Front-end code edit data
-- Opening Marker --
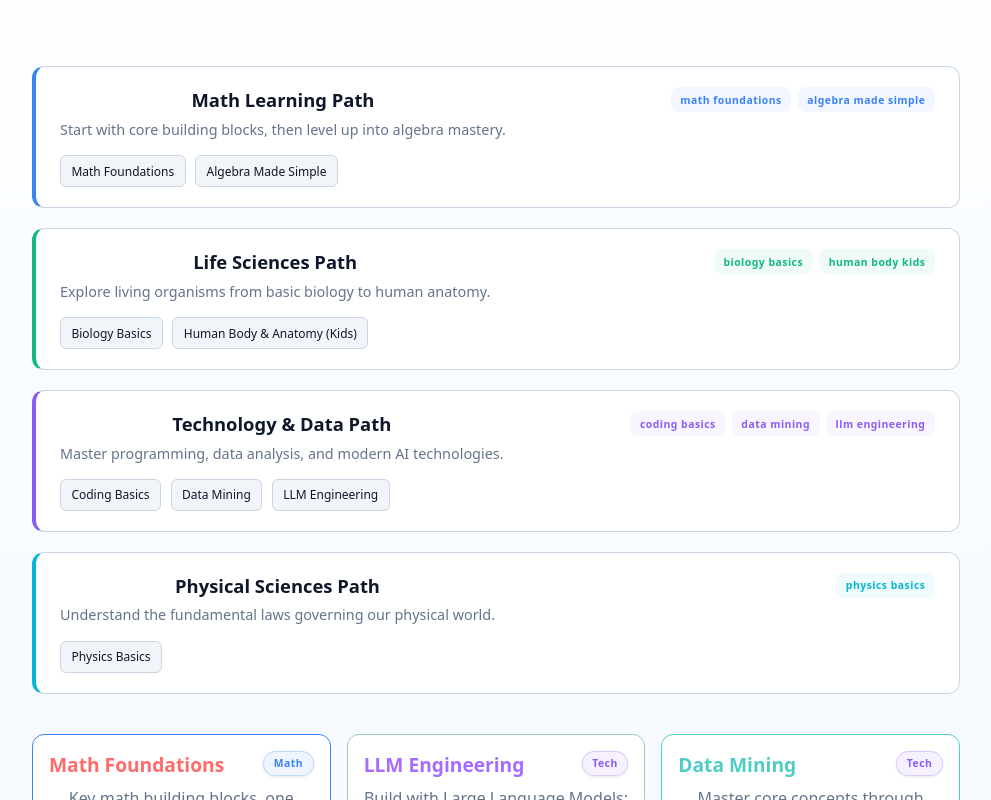
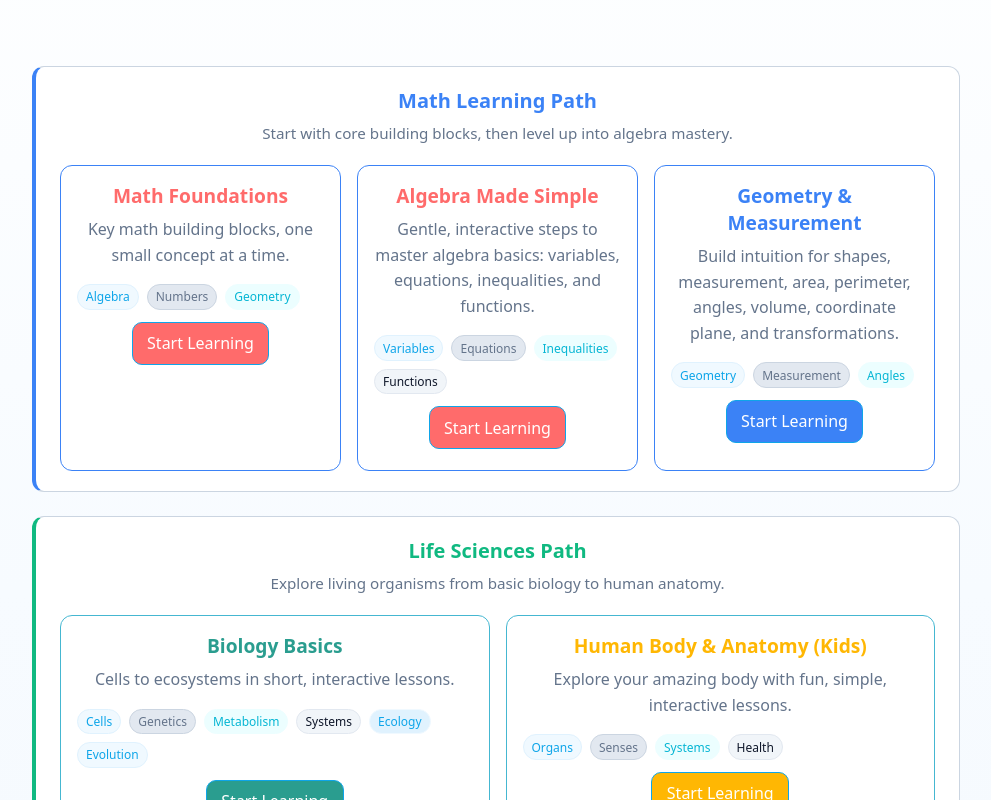
Before and after one commit to lahirugmg/stemized, a Next.js app: page / in a window 1280 px wide. Shown: the part 260-1060 px from the top of the page, without its empty margins (144-1135 px from the left). Built offline with nearby package versions, Linux system fonts and the light colour scheme.

Commit message:
add gemetry

```diff
--- a/app/globals.css
+++ b/app/globals.css
@@ -109,6 +109,11 @@ p { color: var(--muted); line-height: 1.6; }
 
   .card {
     padding: 0.75rem;
+  }
+
+  /* Group cards on mobile */
+  .card[style*="borderLeft"] {
+    padding: 1rem;
   }
 
   .btn {
--- a/app/page.js
+++ b/app/page.js
@@ -5,7 +5,7 @@ import { groups } from '../data/groups'
 import { LoadingGrid } from '../components/LoadingCard'
 import { focusAreas } from '../data'
 
-function FocusAreaGrid() {
+function GroupedFocusAreas() {
   const [mounted, setMounted] = useState(false)
 
   useEffect(() => {
@@ -13,14 +13,86 @@ function FocusAreaGrid() {
   }, [])
 
   if (!mounted) {
-    return <LoadingGrid count={8} />
+    return (
+      <div style={{ display: 'grid', gap: '1.25rem' }}>
+        {groups.map(group => (
+          <div key={group.slug} className="card" style={{ padding: '1.25rem 1.5rem', borderLeft: `4px solid ${group.color}` }}>
+            <div style={{ marginBottom: '1rem' }}>
+              <h2 style={{ margin: '0 0 0.35rem 0', fontSize: '1.15rem', color: 'var(--text)' }}>{group.title}</h2>
+              <p style={{ margin: 0, fontSize: '0.9rem', color: 'var(--muted)' }}>{group.description}</p>
+            </div>
+            <LoadingGrid count={group.areas.length} />
+          </div>
+        ))}
+      </div>
+    )
   }
 
+  // Get ungrouped areas (areas not in any group)
+  const groupedAreaSlugs = new Set(groups.flatMap(g => g.areas))
+  const ungroupedAreas = focusAreas.filter(area => !groupedAreaSlugs.has(area.slug))
+
   return (
-    <div className="grid">
-      {focusAreas.map((area) => (
-        <FocusCard key={area.slug} area={area} />
-      ))}
+    <div style={{ display: 'grid', gap: '1.5rem' }}>
+      {/* Grouped areas */}
+      {groups.map(group => {
+        const groupAreas = group.areas.map(slug => focusAreas.find(area => area.slug === slug)).filter(Boolean)
+
+        return (
+          <div key={group.slug} className="card hover" style={{
+            padding: '1.25rem 1.5rem',
+            borderLeft: `4px solid ${group.color}`,
+            background: 'var(--card)'
+          }}>
+            <div style={{ marginBottom: '1.25rem' }}>
+              <h2 style={{
+                margin: '0 0 0.5rem 0',
+                fontSize: '1.25rem',
+                color: group.color,
+                fontWeight: 600
+              }}>
+                {group.title}
+              </h2>
+              <p style={{
+                margin: 0,
+                fontSize: '0.95rem',
+                color: 'var(--muted)',
+                lineHeight: 1.5
+              }}>
+                {group.description}
+              </p>
+            </div>
+
+            <div className="grid" style={{
+              gridTemplateColumns: 'repeat(auto-fit, minmax(280px, 1fr))',
+              gap: '1rem'
+            }}>
+              {groupAreas.map(area => (
+                <FocusCard key={area.slug} area={area} />
+              ))}
+            </div>
+          </div>
+        )
+      })}
+
+      {/* Ungrouped areas */}
+      {ungroupedAreas.length > 0 && (
+        <div>
+          <h2 style={{
+            margin: '0 0 1rem 0',
+            fontSize: '1.25rem',
+            color: 'var(--text)',
+            fontWeight: 600
+          }}>
+            Other Areas
+          </h2>
+          <div className="grid">
+            {ungroupedAreas.map(area => (
+              <FocusCard key={area.slug} area={area} />
+            ))}
+          </div>
+        </div>
+      )}
     </div>
   )
 }
@@ -32,51 +104,21 @@ export default function Page() {
         <h1>Pick a focus area</h1>
         <p>Learn STEM by focusing on one area at a time. Start with a topic below and enjoy interactive learning with colors and animations.</p>
       </div>
-      {/* Grouped learning paths (e.g., Math) */}
-      <div style={{ marginBottom: '2.5rem', display: 'grid', gap: '1.25rem' }}>
-        {groups.map(group => (
-          <div key={group.slug} className="card hover" style={{ padding: '1.25rem 1.5rem', borderLeft: `4px solid ${group.color}` }}>
-            <div style={{ display: 'flex', justifyContent: 'space-between', alignItems: 'flex-start', gap: '1rem' }}>
-              <div>
+
+      <Suspense fallback={
+        <div style={{ display: 'grid', gap: '1.25rem' }}>
+          {groups.map(group => (
+            <div key={group.slug} className="card" style={{ padding: '1.25rem 1.5rem', borderLeft: `4px solid ${group.color}` }}>
+              <div style={{ marginBottom: '1rem' }}>
                 <h2 style={{ margin: '0 0 0.35rem 0', fontSize: '1.15rem', color: 'var(--text)' }}>{group.title}</h2>
                 <p style={{ margin: 0, fontSize: '0.9rem', color: 'var(--muted)' }}>{group.description}</p>
               </div>
-              <div style={{ display: 'flex', gap: '0.4rem' }}>
-                {group.areas.map(slug => (
-                  <span key={slug} style={{
-                    background: group.color + '10',
-                    color: group.color,
-                    padding: '0.35rem 0.6rem',
-                    borderRadius: '8px',
-                    fontSize: '0.65rem',
-                    fontWeight: 600,
-                    letterSpacing: '0.5px'
-                  }}>{slug.replace(/-/g,' ')}</span>
-                ))}
-              </div>
+              <LoadingGrid count={group.areas.length} />
             </div>
-            <div style={{ marginTop: '0.9rem', display: 'flex', flexWrap: 'wrap', gap: '0.6rem' }}>
-              {group.areas.map(slug => {
-                const a = focusAreas.find(f => f.slug === slug)
-                if (!a) return null
-                return (
-                  <a key={slug} href={`#area-${slug}`} style={{
-                    textDecoration: 'none',
-                    fontSize: '0.75rem',
-                    background: 'var(--surface)',
-                    padding: '0.4rem 0.65rem',
-                    borderRadius: '6px',
-                    border: '1px solid var(--border)',
-                    color: 'var(--text)'
-                  }}>{a.title}</a>
-                )
-              })}
-            </div>
-          </div>
-        ))}
-      </div>
-      <Suspense fallback={<LoadingGrid count={8} />}>
-        <FocusAreaGrid />
+          ))}
+        </div>
+      }>
+        <GroupedFocusAreas />
       </Suspense>
     </section>
   )
--- a/components/FocusCard.jsx
+++ b/components/FocusCard.jsx
@@ -1,7 +1,6 @@
 "use client"
 import Link from 'next/link'
 import { useState, useEffect } from 'react'
-import { groups } from '../data/groups'
 import { getAreaProgress, getLastVisitedLesson } from '../lib/progress'
 
 export default function FocusCard({ area }) {
@@ -23,7 +22,6 @@ export default function FocusCard({ area }) {
     coding: { borderColor: '#96ceb4' }
   }
 
-  const inGroups = groups.filter(g => g.areas.includes(area.slug))
   const isStarted = mounted && progress.completed > 0
   const isCompleted = mounted && progress.percentage === 100
   const continueHref = isStarted ? `/focus/${area.slug}/${lastLesson}` : `/focus/${area.slug}/0`
@@ -55,26 +53,7 @@ export default function FocusCard({ area }) {
         </div>
       )}
 
-      <div style={{ display: 'flex', alignItems: 'flex-start', justifyContent: 'space-between', gap: '0.75rem' }}>
-        <h2 style={{ color: area.color, margin: 0 }}>{area.title}</h2>
-        {inGroups.length > 0 && (
-          <div style={{ display: 'flex', gap: '0.35rem', flexWrap: 'wrap' }}>
-            {inGroups.map(g => (
-              <span key={g.slug} style={{
-                background: g.color + '15',
-                color: g.color,
-                padding: '0.3rem 0.6rem',
-                borderRadius: '999px',
-                fontSize: '0.65rem',
-                fontWeight: 600,
-                letterSpacing: '0.5px',
-                border: '1px solid ' + g.color + '40',
-                boxShadow: '0 1px 3px rgba(0,0,0,0.1)'
-              }}>{g.shortTitle}</span>
-            ))}
-          </div>
-        )}
-      </div>
+      <h2 style={{ color: area.color, margin: 0 }}>{area.title}</h2>
 
       <p style={{ marginTop: '0.5rem' }}>{area.description}</p>
 
--- /dev/null
+++ b/data/areas/geometry-basics.js
@@ -0,0 +1,130 @@
+const area = {
+  slug: 'geometry-basics',
+  title: 'Geometry & Measurement',
+  description: 'Build intuition for shapes, measurement, area, perimeter, angles, volume, coordinate plane, and transformations.',
+  tags: ['Geometry', 'Measurement', 'Angles'],
+  color: '#3b82f6',
+  theme: 'math',
+  modules: [
+    { slug: 'basic-geometry-measurement', title: 'Module 1: Basic Geometry & Measurement', description: 'Core measurement concepts and 2D figures.', lessonIndexes: [0,1,2,3,4,5,6,7,8,9,10,11] },
+    { slug: 'relationships-transform', title: 'Module 2: Relationships & Transformations', description: 'Angles, scale, triangle constraints, and transformations.', lessonIndexes: [12,13,14] }
+  ],
+  lessons: [
+    {
+      title: 'Intro to Area and Perimeter',
+      summary: 'Difference between distance around a shape and space it covers.',
+      concept: 'Perimeter measures boundary length; area measures the 2D space inside. Units: perimeter in linear units, area in square units.',
+      keywords: ['perimeter', 'area', 'units'],
+      exercise: 'Find area and perimeter of a 5 by 3 rectangle.',
+      solution: 'Perimeter = 2(5+3)=16 units; Area = 5×3=15 square units.',
+      quiz: { question: 'Perimeter of 4x6 rectangle?', options:['24','20','10','12'], answerIndex:1, hint:'Add all sides.' }
+    },
+    {
+      title: 'Intro to Mass and Volume',
+      summary: 'Distinguish weight vs. space taken up.',
+      concept: 'Mass measures amount of matter (grams, kilograms). Volume measures 3D space (cubic units, liters).',
+      keywords: ['mass','volume','units'],
+      exercise: 'Name units: (a) liquid in bottle (b) weight of apple.',
+      solution: '(a) milliliters or liters (b) grams.',
+      quiz: { question: 'Which measures volume?', options:['kg','mL','g','N'], answerIndex:1, hint:'Liquid measure.' }
+    },
+    {
+      title: 'Measuring Angles',
+      summary: 'Use degrees to quantify rotation.',
+      concept: 'Angles measured with protractor in degrees; right = 90°, straight = 180°, full turn = 360°.',
+      keywords: ['angle','degree','protractor'],
+      exercise: 'Classify 35°, 95°, 180°.',
+      solution: '35° acute, 95° obtuse, 180° straight.'
+    },
+    {
+      title: 'Plane Figures',
+      summary: 'Common 2D shapes and properties.',
+      concept: 'Polygons have straight sides. Triangles classified by sides (equilateral, isosceles, scalene) and angles (acute, right, obtuse).',
+      keywords: ['polygon','triangle','quadrilateral'],
+      exercise: 'Name a quadrilateral with 1 pair of parallel sides.',
+      solution: 'Trapezoid.'
+    },
+    {
+      title: 'Units of Measurement',
+      summary: 'Consistent units avoid confusion.',
+      concept: 'Length: mm, cm, m, km. Area: square units. Volume: cubic units or liters. Convert using base-10 in metric.',
+      keywords: ['metric','conversion','units'],
+      exercise: 'Convert 250 cm to meters.',
+      solution: '2.5 m.'
+    },
+    {
+      title: 'Volume Basics',
+      summary: 'Counting cubic units in prisms.',
+      concept: 'Volume of rectangular prism = length × width × height.',
+      keywords: ['volume','prism','cubic units'],
+      exercise: 'Find volume of 4×3×2 box.',
+      solution: '4×3×2=24 cubic units.'
+    },
+    {
+      title: 'Coordinate Plane',
+      summary: 'Locate points with ordered pairs.',
+      concept: 'Point (x,y): x steps horizontal, y steps vertical from origin (0,0).',
+      keywords: ['coordinate','axis','origin'],
+      exercise: 'Which quadrant is (−3, 5)?',
+      solution: 'Quadrant II.'
+    },
+    {
+      title: 'Decomposing to Find Area',
+      summary: 'Split complex shapes into simpler parts.',
+      concept: 'Irregular rectilinear shapes can be partitioned into rectangles; sum their areas.',
+      keywords: ['decompose','area','rectilinear'],
+      exercise: 'L shape of 6×4 plus 2×4 missing corner: compute area.',
+      solution: 'Whole 6×4=24 minus 2×2=4 => 20 square units.'
+    },
+    {
+      title: '3D Figures',
+      summary: 'Recognize prisms, pyramids, cylinders, cones, spheres.',
+      concept: 'Faces, edges, vertices define many solids; curved surfaces differ (cylinder, cone, sphere).',
+      keywords: ['prism','pyramid','cylinder','cone','sphere'],
+      exercise: 'Name a solid with 1 circular base.',
+      solution: 'Cone.'
+    },
+    {
+      title: 'Circles, Cylinders, Cones, Spheres',
+      summary: 'Key formulas and elements.',
+      concept: 'Circle: C=2πr, A=πr². Cylinder: V=πr²h. Cone: V=⅓πr²h. Sphere: V=4/3 π r³.',
+      keywords: ['circle','radius','volume','π'],
+      exercise: 'Area of circle radius 3.',
+      solution: 'A=π(3)²=9π.'
+    },
+    {
+      title: 'Angle Relationships',
+      summary: 'Adjacent, vertical, complementary, supplementary.',
+      concept: 'Vertical angles equal; complementary sum 90°; supplementary sum 180°.',
+      keywords: ['vertical','complementary','supplementary'],
+      exercise: 'If one angle is 35° complement is?',
+      solution: '55°.'
+    },
+    {
+      title: 'Scale',
+      summary: 'Using ratios to resize figures.',
+      concept: 'Scale factor multiplies all lengths; shapes remain similar (angles preserved).',
+      keywords: ['scale','similar','ratio'],
+      exercise: 'Original side 5, scale 1.2 => new length?',
+      solution: '6.'
+    },
+    {
+      title: 'Triangle Side Lengths',
+      summary: 'Triangle inequality constraint.',
+      concept: 'Sum of any two sides > third side.',
+      keywords: ['triangle inequality'],
+      exercise: 'Can 2,4,7 form triangle?',
+      solution: 'No (2+4=6 not > 7).'
+    },
+    {
+      title: 'Geometric Transformations',
+      summary: 'Moves that preserve shape (rigid) or change size.',
+      concept: 'Translations, rotations, reflections preserve size; dilations change scale.',
+      keywords: ['translation','rotation','reflection','dilation'],
+      exercise: 'Name the transformation: flip over y-axis.',
+      solution: 'Reflection.'
+    }
+  ]
+}
+
+export default area
--- a/data/groups.js
+++ b/data/groups.js
@@ -9,7 +9,7 @@ export const groups = [
     shortTitle: 'Math',
     description: 'Start with core building blocks, then level up into algebra mastery.',
     color: '#3b82f6',
-    areas: ['math-foundations', 'algebra-made-simple']
+  areas: ['math-foundations', 'algebra-made-simple', 'geometry-basics']
   },
   {
     slug: 'life-sciences',
--- a/data/index.js
+++ b/data/index.js
@@ -1,4 +1,5 @@
 import mathFoundations from './areas/math-foundations'
+import geometryBasics from './areas/geometry-basics'
 import dataMining from './areas/data-mining'
 import llmEngineering from './areas/llm-engineering'
 import physicsBasics from './areas/physics-basics'
@@ -9,13 +10,14 @@ import algebraMadeSimple from './areas/algebra-made-simple'
 
 export const focusAreas = [
   mathFoundations,
+  algebraMadeSimple,
+  geometryBasics,
   llmEngineering,
   dataMining,
   physicsBasics,
   biologyBasics,
   codingBasics,
-  humanBodyKids,
-  algebraMadeSimple
+  humanBodyKids
 ].filter(Boolean)
 
 export function getAreaBySlug(slug) {
```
-- Closing Marker --
Task goal: Look through the preceding entries for the word "return". Report how many lines hold it, and only that number.

Result of this exercise: 6